John Brown looks at why being devoted to a single strategy or channel is the wrong approach…
If you remove politicians and footballers, humans have a pretty staggering tendency to bond for life. We’re one of only a handful of mammal species that pair and commit.
This innate loyalty is pretty useful in many ways. But, when it comes to marketing, we need to up the promiscuity levels.
I hold my hands up right now and say I am not in love with any of the marketing channels I engage with. I use them for my own benefit and drop them should they not prove useful.
Without tying myself down I’m free to experiment with fresh approaches, discard old strategies and embrace new channels that crop up.
In contrast, I think a lot of brands are suffering because their marketing and business development teams are locked in a sham marriage with either a platform or a marketing approach.
Take Facebook. There’s a special wince I execute only when I hear someone say to me, ‘we’re not on Facebook because we’re a B2B brand’.
This, in my head, translates to, ‘I’m ignoring 1bn active users, spending on average 16 hrs a month on a platform that I have no idea whether my audience is on or not because I’m too wedded to the marketing channels I’m comfortable with.’
At Hotwire and Vanson Bourne’s Changing Face Of Influence launch event, we had some statistics and discussion from the likes of Delphine Reynaud from Traackr, Joel Harrison from B2B Marketing and Ben Daubney from Vanson Bourne that started to highlight just how daft that response is.
From talking to 1000 B2B marketing and IT decision makers across Europe, US and Australia, we found that Facebook was their most important resource during the initial discovery phase on their path to purchase. We’re shocked to discover that, a platform that’s seen nearly 60% year on year increase in advertising spend might be worth checking out.
Why the shock?
Well, we wouldn’t have to do this sort of study if more marketers decided to flirt with just the Facebook advertising tools (which are free by the way, so you’re not even paying for it!) and discover for themselves whether there is a potential audience there.
Because a lot of the industry has some sort of sentimental obsession with maintaining the status-quo we’re stopping ourselves from giving new things a go. For the record, I don’t mean a casual flirt. I mean a full on affair where we give a new platform some love and see where it leads to.
Let’s all get a bit more promiscuous and spice things up with our marketing hey?
Author bio: John Brown is part of the team at Hotwire PR, an integrated PR and communications agency.
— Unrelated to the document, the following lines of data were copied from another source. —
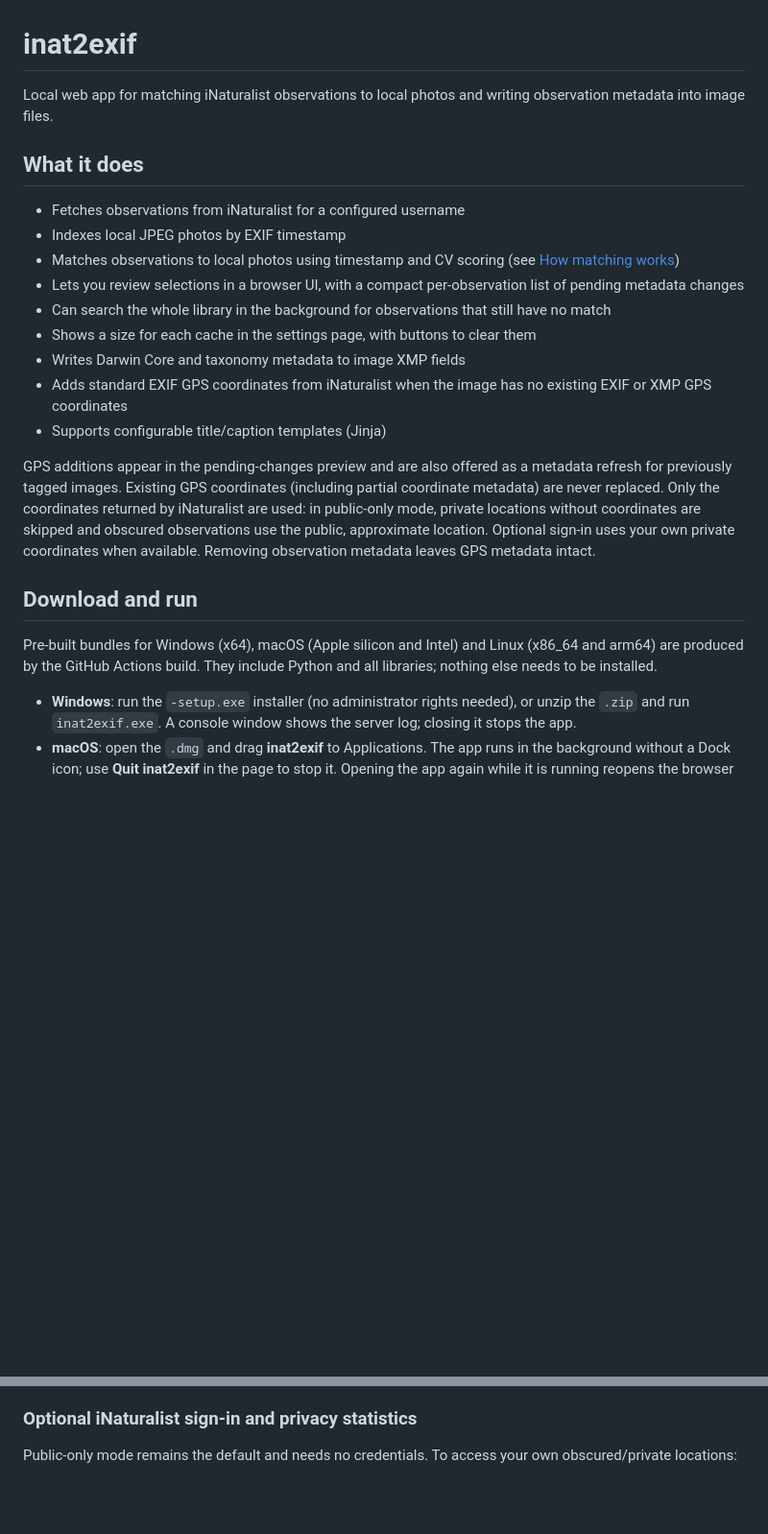
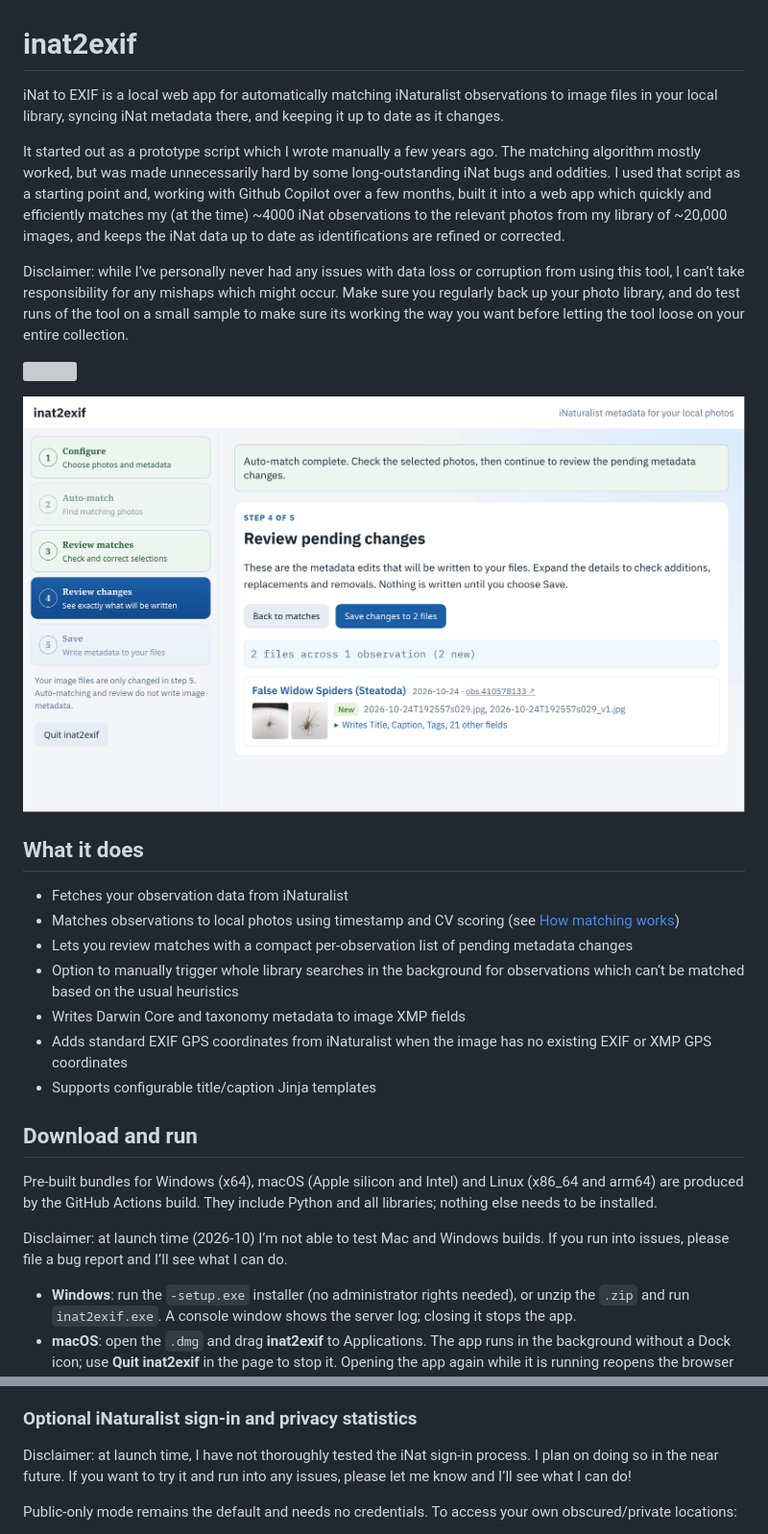
Before and after one commit to barnabywalters/inat2exif, a Markdown page: README.md, 2 parts joined by grey strips. Shown: that part at 96% size. Drawn GitHub-style; pictures changed too: screenshot-3-review-changes.png (added); blank space fills up the shorter version; grey boxes are pictures that could not be loaded.

Commit message:
Adjusted readme for launch, added screenshots

```diff
--- a/README.md
+++ b/README.md
@@ -1,32 +1,33 @@
 # inat2exif
 
-Local web app for matching iNaturalist observations to local photos and writing observation metadata into image files.
+iNat to EXIF is a local web app for automatically matching iNaturalist observations to image files in your local library, syncing iNat metadata there, and keeping it up to date as it changes.
+
+It started out as a prototype script which I wrote manually a few years ago. The matching algorithm mostly worked, but was made unnecessarily hard by some long-outstanding iNat bugs and oddities. I used that script as a starting point and, working with Github Copilot over a few months, built it into a web app which quickly and efficiently matches my (at the time) ~4000 iNat observations to the relevant photos from my library of ~20,000 images, and keeps the iNat data up to date as identifications are refined or corrected.
+
+Disclaimer: while I’ve personally never had any issues with data loss or corruption from using this tool, I can’t take responsibility for any mishaps which might occur. Make sure you regularly back up your photo library, and do test runs of the tool on a small sample to make sure its working the way you want before letting the tool loose on your entire collection.
+
+![](screenshot-2-review-matches.png)
+
+![](screenshot-3-review-changes.png)
 
 ## What it does
 
-- Fetches observations from iNaturalist for a configured username
-- Indexes local JPEG photos by EXIF timestamp
+- Fetches your observation data from iNaturalist
 - Matches observations to local photos using timestamp and CV scoring (see [How matching works](#how-matching-works))
-- Lets you review selections in a browser UI, with a compact per-observation list of pending metadata changes
-- Can search the whole library in the background for observations that still have no match
-- Shows a size for each cache in the settings page, with buttons to clear them
+- Lets you review matches with a compact per-observation list of pending metadata changes
+- Option to manually trigger whole library searches in the background for observations which can‘t be matched based on the usual heuristics
 - Writes Darwin Core and taxonomy metadata to image XMP fields
 - Adds standard EXIF GPS coordinates from iNaturalist when the image has no existing EXIF or XMP GPS coordinates
-- Supports configurable title/caption templates (Jinja)
-
-GPS additions appear in the pending-changes preview and are also offered as a
-metadata refresh for previously tagged images. Existing GPS coordinates (including
-partial coordinate metadata) are never replaced. Only the coordinates returned
-by iNaturalist are used: in public-only mode, private locations without coordinates
-are skipped and obscured observations use the public, approximate location.
-Optional sign-in uses your own private coordinates when available. Removing observation
-metadata leaves GPS metadata intact.
+- Supports configurable title/caption Jinja templates
 
 ## Download and run
 
 Pre-built bundles for Windows (x64), macOS (Apple silicon and Intel) and Linux
 (x86_64 and arm64) are produced by the GitHub Actions build. They include Python
 and all libraries; nothing else needs to be installed.
+
+Disclaimer: at launch time (2026-10) I’m not able to test Mac and Windows builds.
+If you run into issues, please file a bug report and I’ll see what I can do.
 
 - **Windows**: run the `-setup.exe` installer (no administrator rights needed),
   or unzip the `.zip` and run `inat2exif.exe`. A console window shows the server
@@ -226,6 +227,10 @@ Loading errors are displayed while the built-in example remains usable.
 
 ### Optional iNaturalist sign-in and privacy statistics
 
+Disclaimer: at launch time, I have not thoroughly tested the iNat sign-in process.
+I plan on doing so in the near future. If you want to try it and run into any issues,
+please let me know and I’ll see what I can do!
+
 Public-only mode remains the default and needs no credentials. To access your own
 obscured/private locations:
 
```
Also changed, not shown: 1 other file.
The article was originally published on Hotwire PR’s blog and to read more, visit here.